══ Records provided
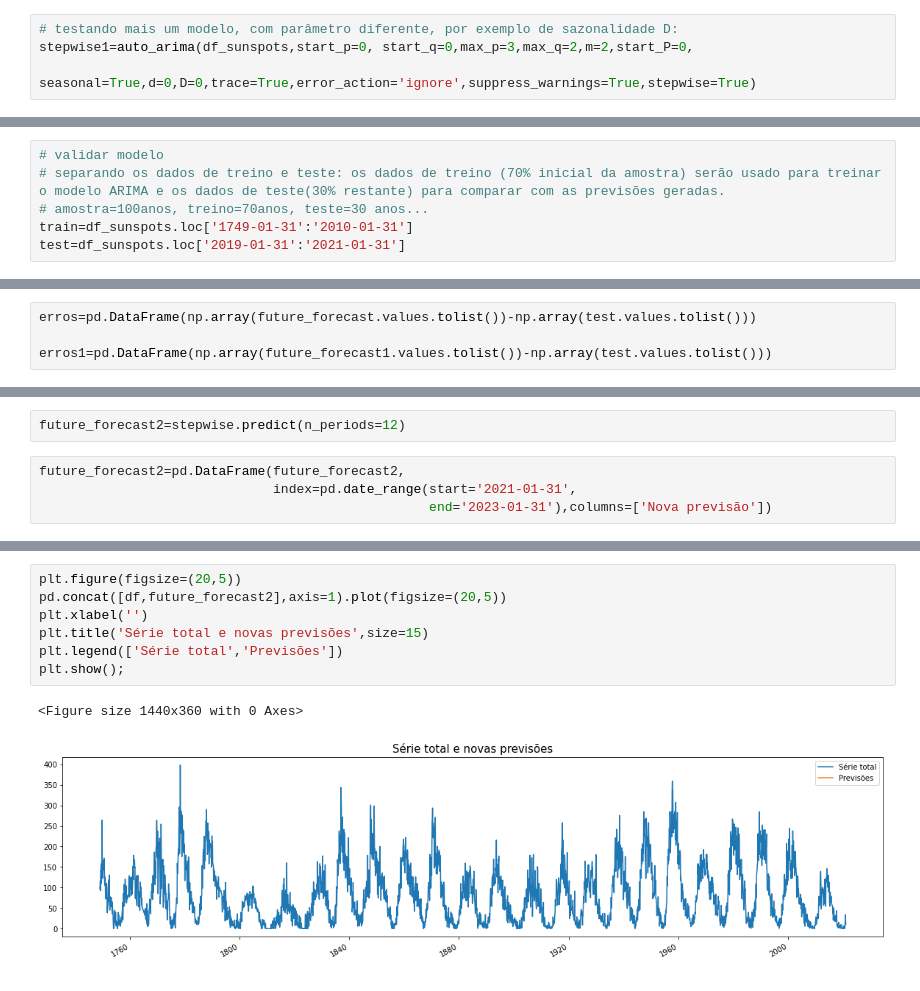
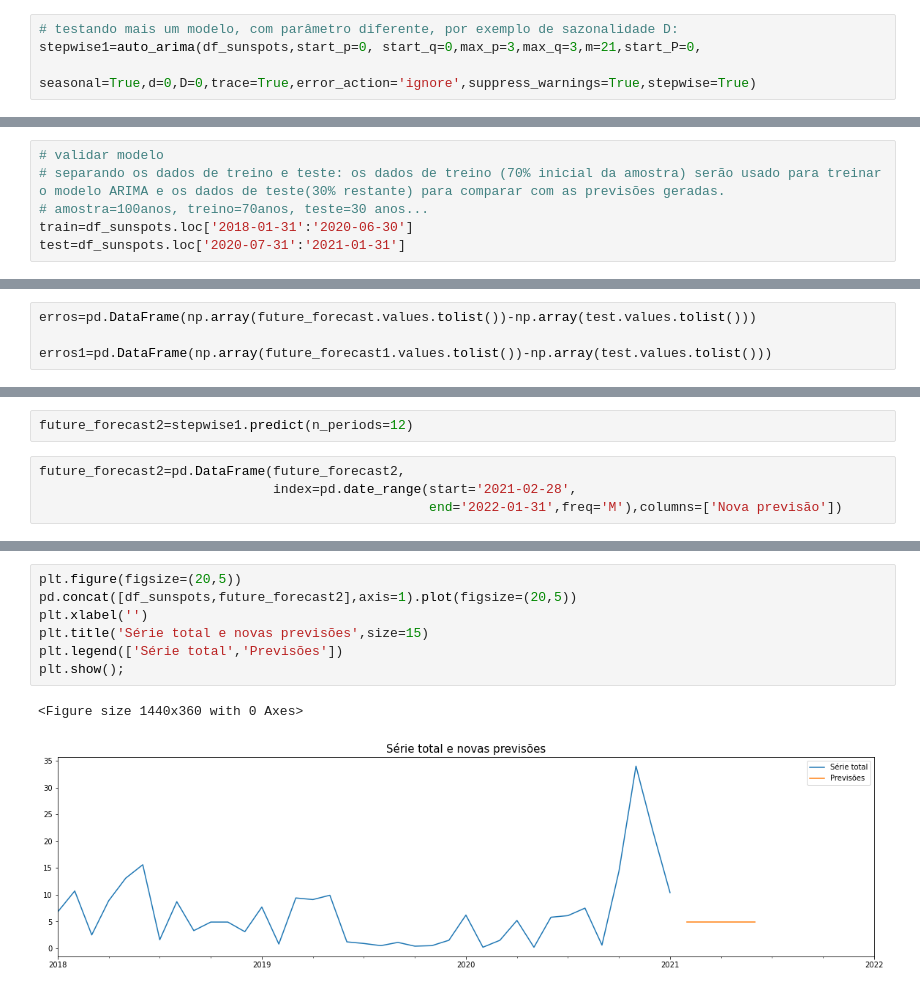
Before and after one commit to JuWhoo/series_temporais_arima, a Jupyter notebook: arima_teste_sunspots.ipynb, the cells around one changed output, grey strips where cells are left out. Saved outputs shown, nothing was run; the diff lists cells and outputs as text.

```diff
--- a/arima_teste_sunspots.ipynb
+++ b/arima_teste_sunspots.ipynb
@@ -183,6 +189,6 @@ stepwise.aic()
 # %%
 # testando mais um modelo, com parâmetro diferente, por exemplo de sazonalidade D:
-stepwise1=auto_arima(df_sunspots,start_p=0, start_q=0,max_p=3,max_q=2,m=2,start_P=0,
+stepwise1=auto_arima(df_sunspots,start_p=0, start_q=0,max_p=3,max_q=3,m=21,start_P=0,
                      seasonal=True,d=0,D=0,trace=True,error_action='ignore',suppress_warnings=True,stepwise=True)
 # %% [output]
 Performing stepwise search to minimize aic
@@ -212,8 +218,8 @@ stepwise1.aic()
 # validar modelo
 # separando os dados de treino e teste: os dados de treino (70% inicial da amostra) serão usado para treinar o modelo ARIMA e os dados de teste(30% restante) para comparar com as previsões geradas.
 # amostra=100anos, treino=70anos, teste=30 anos...
-train=df_sunspots.loc['1749-01-31':'2010-01-31']
-test=df_sunspots.loc['2019-01-31':'2021-01-31']
+train=df_sunspots.loc['2018-01-31':'2020-06-30']
+test=df_sunspots.loc['2020-07-31':'2021-01-31']
 # %%
 stepwise.fit(train)
 stepwise1.fit(train)
@@ -408,8 +402,8 @@ ARIMA(order=(2, 0, 1), scoring_args={}, seasonal_order=(2, 1, 0, 4),
       suppress_warnings=True, with_intercept=False)
 # %%
-future_forecast2=stepwise.predict(n_periods=12)
+future_forecast2=stepwise1.predict(n_periods=12)
 # %%
 future_forecast2=pd.DataFrame(future_forecast2,
-                              index=pd.date_range(start='2021-01-31',
-                                                  end='2023-01-31'),columns=['Nova previsão'])
+                              index=pd.date_range(start='2021-02-28',
+                                                  end='2022-01-31',freq='M'),columns=['Nova previsão'])
 # %%
@@ -435,10 +425,10 @@ future_forecast2.head(24)
 # %%
 plt.figure(figsize=(20,5))
-pd.concat([df,future_forecast2],axis=1).plot(figsize=(20,5))
+pd.concat([df_sunspots,future_forecast2],axis=1).plot(figsize=(20,5))
 plt.xlabel('')
 plt.title('Série total e novas previsões',size=15)
 plt.legend(['Série total','Previsões'])
 plt.show();
 # %% [output]
 <Figure size 1440x360 with 0 Axes>
-[figure, old version]
+[figure, new version]
```
Also changed, not shown: parts of 30 cells of this notebook, 4 other files.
════
(Your instructions):
The answer must be every line of the records that holds the string "train".

(Reply to the task):
-train=df_sunspots.loc['1749-01-31':'2010-01-31']
+train=df_sunspots.loc['2018-01-31':'2020-06-30']
 stepwise.fit(train)
 stepwise1.fit(train)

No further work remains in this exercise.